Housing activists staged a protest in Vanier on Aug. 8 to condemn a new provincial bill that they say will lead to more luxury condo developments and fewer affordable homes in many parts of the city.
Members of the Vanier branch of ACORN, the Association of Community Organizations for Reform, handed out flyers at the corner of St. Charles Street and Beechwood Avenue while gathering names for a petition against Ontario Bill 108 — the “More Homes, More Choice Act” — and to press for more “inclusionary zoning” in Ottawa.
ACORN said the proposed legislation fails to encourage the construction of affordable housing except in areas near transit hubs. The group said Ontario should implement inclusionary zoning that would ensure 25 per cent of all new residential developments are affordable units, and that the proportion should rise to 35 per cent for all developments within one kilometre of rapid transit.
Currently, the inclusionary zoning policy in the proposed legislation states that Ontario’s municipalities may limit inclusionary zoning to areas only around major transit hubs.
ACORN members who have been advocating for city-wide inclusionary zoning — including for a new development currently under construction near the Aug. 8 protest site — said the proposed provincial legislation undermines that goal.
According to the CBC, associations representing Ontario’s realtors and home builders say such policy would create more homes for thousands of people every year. However, ACORN representatives said many neighbourhoods would be left with fewer affordable condos and rentals, and an increase in Airbnb short-term rentals.
“This is going to cause neighbourhoods like Vanier to be gentrified,” said Blaine Cameron, the citywide chair for ACORN.
Cameron said the Ontario bill would increase housing costs, and would end up pushing low-income residents of Ottawa farther out to the margins of the city.
“A lot [of affordable housing] is being bought up and being bulldozed. What we’ve got in its place is what we have behind us: expensive condos,” said Mavis Finnamore, former chair of South Ottawa chapter of ACORN, pointing to a new building under construction.
“They are not replacing low-cost housing, and that is putting major pressure on people,” she added.

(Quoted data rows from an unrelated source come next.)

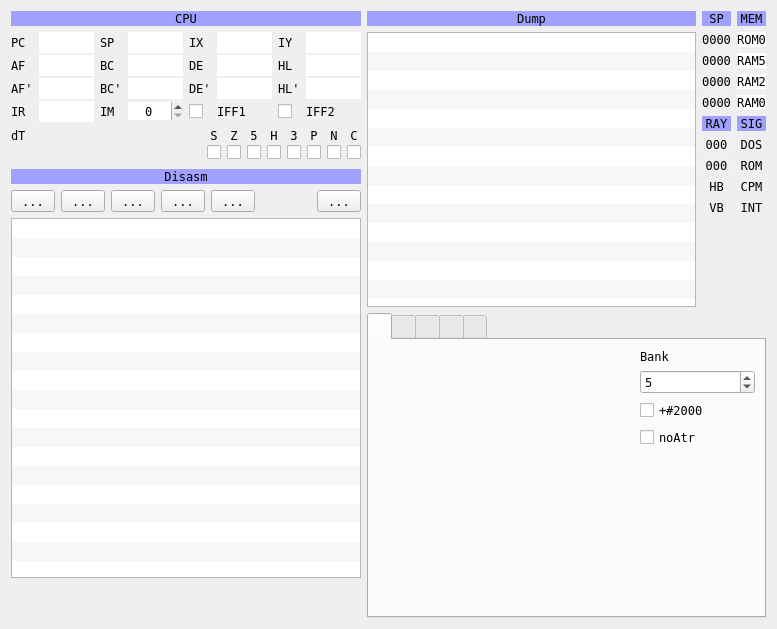
First picture: the form in ui/debuger.ui, repository samstyle/Xpeccy, before the edit.
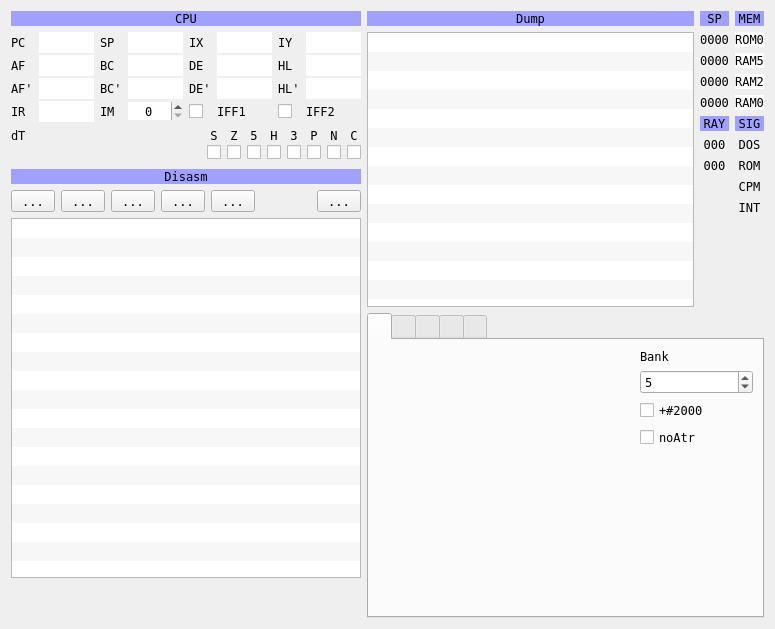
Second picture: the form after the edit. Icons and pictures are not drawn. Custom widgets are drawn as their Qt base class.

```diff
--- a/ui/debuger.ui
+++ b/ui/debuger.ui
@@ -9,8 +9,8 @@
    <rect>
     <x>0</x>
     <y>0</y>
-    <width>777</width>
-    <height>616</height>
+    <width>775</width>
+    <height>614</height>
    </rect>
   </property>
   <property name="font">
@@ -1022,16 +1022,6 @@
            </property>
           </widget>
          </item>
-         <item row="9" column="0">
-          <widget class="QLabel" name="labVBlank">
-           <property name="text">
-            <string>VB</string>
-           </property>
-           <property name="alignment">
-            <set>Qt::AlignCenter</set>
-           </property>
-          </widget>
-         </item>
          <item row="3" column="1">
           <widget class="QLabel" name="labPG2">
            <property name="styleSheet">
@@ -1156,16 +1146,6 @@
            </property>
           </widget>
          </item>
-         <item row="8" column="0">
-          <widget class="QLabel" name="labHBlank">
-           <property name="text">
-            <string>HB</string>
-           </property>
-           <property name="alignment">
-            <set>Qt::AlignCenter</set>
-           </property>
-          </widget>
-         </item>
          <item row="6" column="0">
           <widget class="QLabel" name="labRX">
            <property name="styleSheet">
```
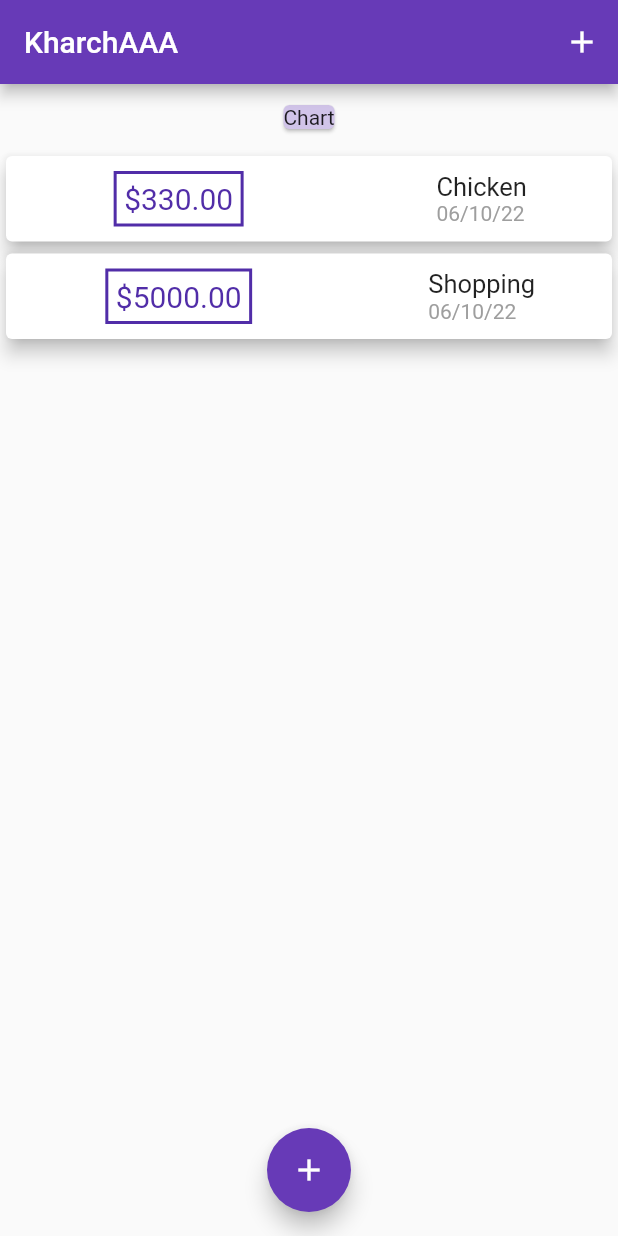
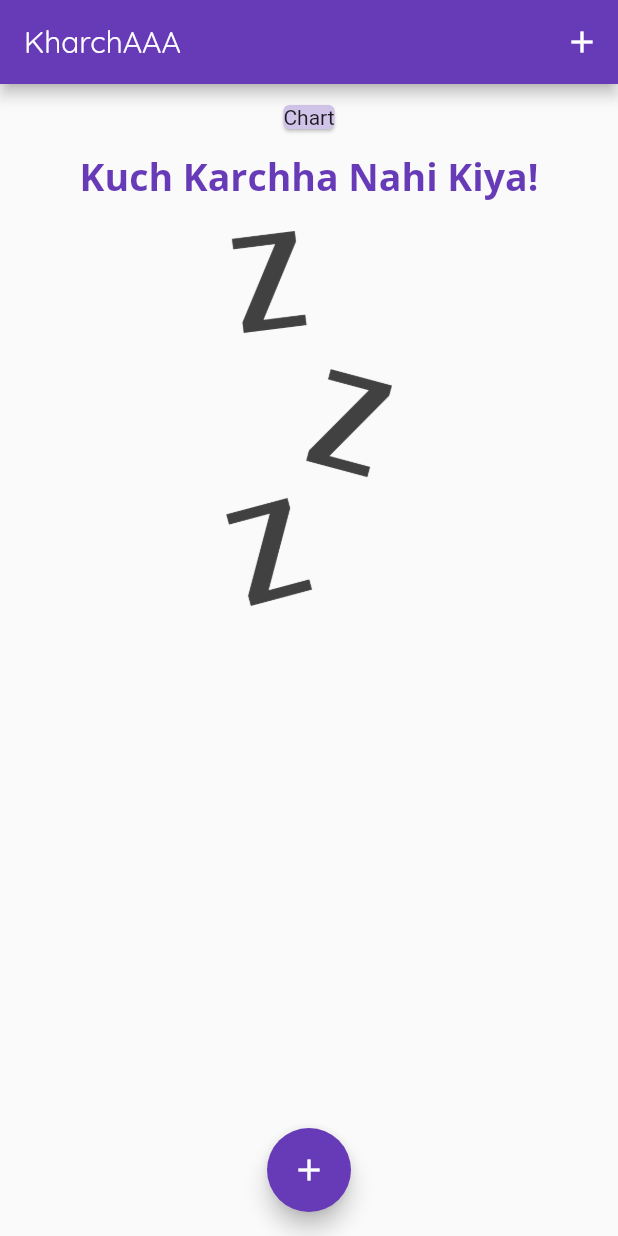
Before and after one commit to imsachinshah/track_expense, a Flutter app: the screen it shows after launch, on a phone screen of 412 x 824 dp. Run offline on Flutter 3.47's test engine with Material 2 defaults, Android fonts, the phone set to English and light mode, and no system bars.

Commit message:
day7 done

```diff
--- a/lib/main.dart
+++ b/lib/main.dart
@@ -18,6 +18,17 @@ class MyApp extends StatelessWidget {
       theme: ThemeData(
         primarySwatch: Colors.deepPurple,
         // colorScheme: const ColorScheme.light(),
+        fontFamily: 'OpenSans',
+        appBarTheme: const AppBarTheme(
+          titleTextStyle: TextStyle(fontFamily: 'Quicksand', fontSize: 20),
+        ),
+        textTheme: ThemeData.light().textTheme.copyWith(
+              titleLarge: const TextStyle(
+                fontFamily: 'OpenSans',
+                fontSize: 15,
+                fontWeight: FontWeight.bold,
+              ),
+            ),
       ),
       debugShowCheckedModeBanner: false,
       home: const HomePage(),
@@ -34,18 +45,18 @@ class HomePage extends StatefulWidget {
 
 class _HomePageState extends State<HomePage> {
   final List<Transaction> _userTransactions = [
-    Transaction(
-      id: '1st',
-      name: 'Chicken',
-      date: DateTime.now(),
-      price: 330,
-    ),
-    Transaction(
-      id: '2nd',
-      name: 'Shopping',
-      date: DateTime.now(),
-      price: 5000,
-    )
+    // Transaction(
+    //   id: '1st',
+    //   name: 'Chicken',
+    //   date: DateTime.now(),
+    //   price: 330,
+    // ),
+    // Transaction(
+    //   id: '2nd',
+    //   name: 'Shopping',
+    //   date: DateTime.now(),
+    //   price: 5000,
+    // )
   ];
 
   void _addNewTransaction(String txName, double txPrice) {
@@ -87,12 +98,9 @@ class _HomePageState extends State<HomePage> {
       ),
       body: SingleChildScrollView(
         child: Column(
+          crossAxisAlignment: CrossAxisAlignment.center,
           children: [
             Container(
-              // decoration: BoxDecoration(
-              //   color: Colors.red,
-              // ),
-
               padding: const EdgeInsets.all(10),
               child: Card(
                 color: Theme.of(context).primaryColorLight,
--- a/lib/widgets/transaction_list.dart
+++ b/lib/widgets/transaction_list.dart
@@ -15,7 +15,31 @@ class TransactionList extends StatelessWidget {
   Widget build(BuildContext context) {
     return Container(
       height: 362,
-      child: ListView.builder(
+      width: MediaQuery.of(context).size.width,
+      child: transactions.isEmpty
+          ? Column(
+              crossAxisAlignment: CrossAxisAlignment.center,
+              children: [
+                Text(
+                  'Kuch Karchha Nahi Kiya!',
+                  style: Theme.of(context).textTheme.titleLarge!.copyWith(
+                        fontSize: 25,
+                        color: Theme.of(context).primaryColor,
+                      ),
+                ),
+                const SizedBox(
+                  height: 20,
+                ),
+                Container(
+                  height: 250,
+                  child: Image.asset(
+                    'assets/images/waiting.png',
+                    fit: BoxFit.cover,
+                  ),
+                ),
+              ],
+            )
+          : ListView.builder(
               itemCount: transactions.length,
               itemBuilder: ((context, index) {
                 return Card(
@@ -25,8 +49,8 @@ class TransactionList extends StatelessWidget {
                     mainAxisAlignment: MainAxisAlignment.spaceAround,
                     children: [
                       Container(
-                  margin:
-                      const EdgeInsets.symmetric(vertical: 10, horizontal: 15),
+                        margin: const EdgeInsets.symmetric(
+                            vertical: 10, horizontal: 15),
                         padding: const EdgeInsets.all(5),
                         decoration: BoxDecoration(
                           borderRadius: BorderRadius.circular(0),
@@ -49,11 +73,11 @@ class TransactionList extends StatelessWidget {
                         children: [
                           Text(
                             transactions[index].name,
-                      style: const TextStyle(
-                          fontSize: 17, fontWeight: FontWeight.w400),
+                            style: Theme.of(context).textTheme.titleLarge,
                           ),
                           Text(
-                      DateFormat('dd/MM/yy').format(transactions[index].date),
+                            DateFormat('dd/MM/yy')
+                                .format(transactions[index].date),
                             style: const TextStyle(color: Colors.grey),
                           ),
                         ],
```
Also changed, not shown: pubspec.yaml (+14 -8 lines), assets/fonts/OpenSans-Bold.ttf (added), assets/fonts/OpenSans-Regular.ttf (added), assets/fonts/Quicksand-Bold.ttf (added), assets/fonts/Quicksand-Light.ttf (added), assets/fonts/Quicksand-Medium.ttf (added), assets/fonts/Quicksand-Regular.ttf (added), assets/images/waiting.png (added), 9 other files. Lines whose indentation alone changed are shown as unchanged.
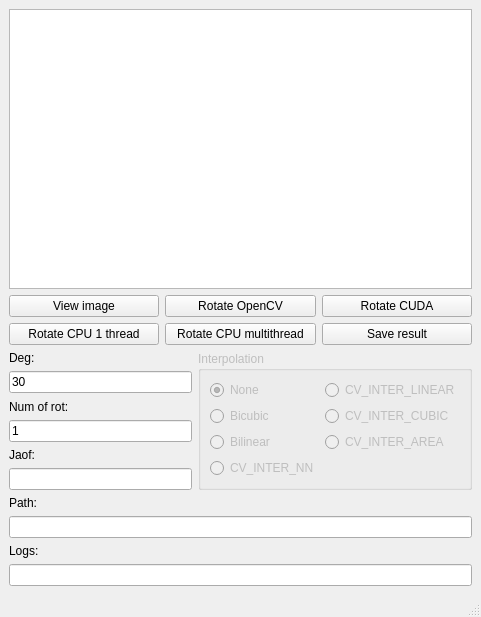
This is outlineImpl/imgtestgui.ui in ren-ashir/ImgAffineTransformation as Qt 5 draws it before an edit. The edited form follows.
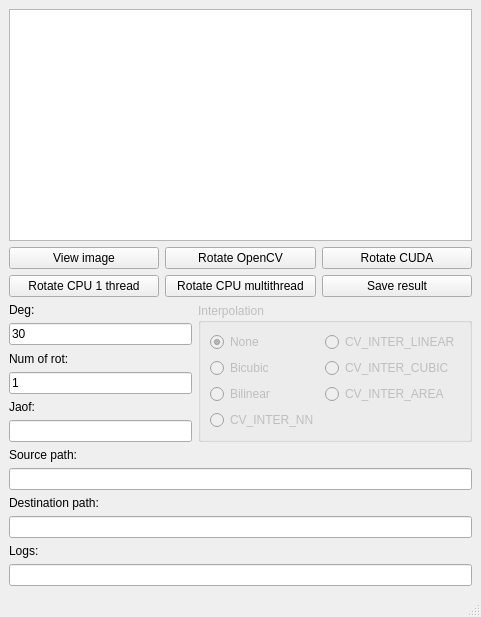
This is the edited form.

Patch:
```diff
--- a/outlineImpl/imgtestgui.ui
+++ b/outlineImpl/imgtestgui.ui
@@ -187,13 +187,23 @@
     <item>
      <widget class="QLabel" name="label_7">
       <property name="text">
-       <string>Path:</string>
+       <string>Source path:</string>
       </property>
      </widget>
     </item>
     <item>
      <widget class="QLineEdit" name="lineEdit_path_3"/>
     </item>
+    <item>
+     <widget class="QLabel" name="label_5">
+      <property name="text">
+       <string>Destination path:</string>
+      </property>
+     </widget>
+    </item>
+    <item>
+     <widget class="QLineEdit" name="lineEdit_dest_path"/>
+    </item>
     <item>
      <widget class="QLabel" name="label">
       <property name="text">
```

Finnamore, a resident of Heron Gate for over 30 years, was part of the first group of tenants that were evicted and had their townhouses demolished.
In September, 2018 more than 500 tenants — mostly low-income residents — were evicted from their homes as the owner of Heron Gate planned to demolish the townhomes to allegedly build new condos, CBC reported.
“This is personal and I don’t want to be pushed out of where I am,” said Finnamore. “It could happen because we don’t have strong laws to protect low-income tenants.”
Inclusionary zoning, said Finnamore, “is now very important to low-income people, and it certainly touches upon Heron Gate and elsewhere in Ottawa.”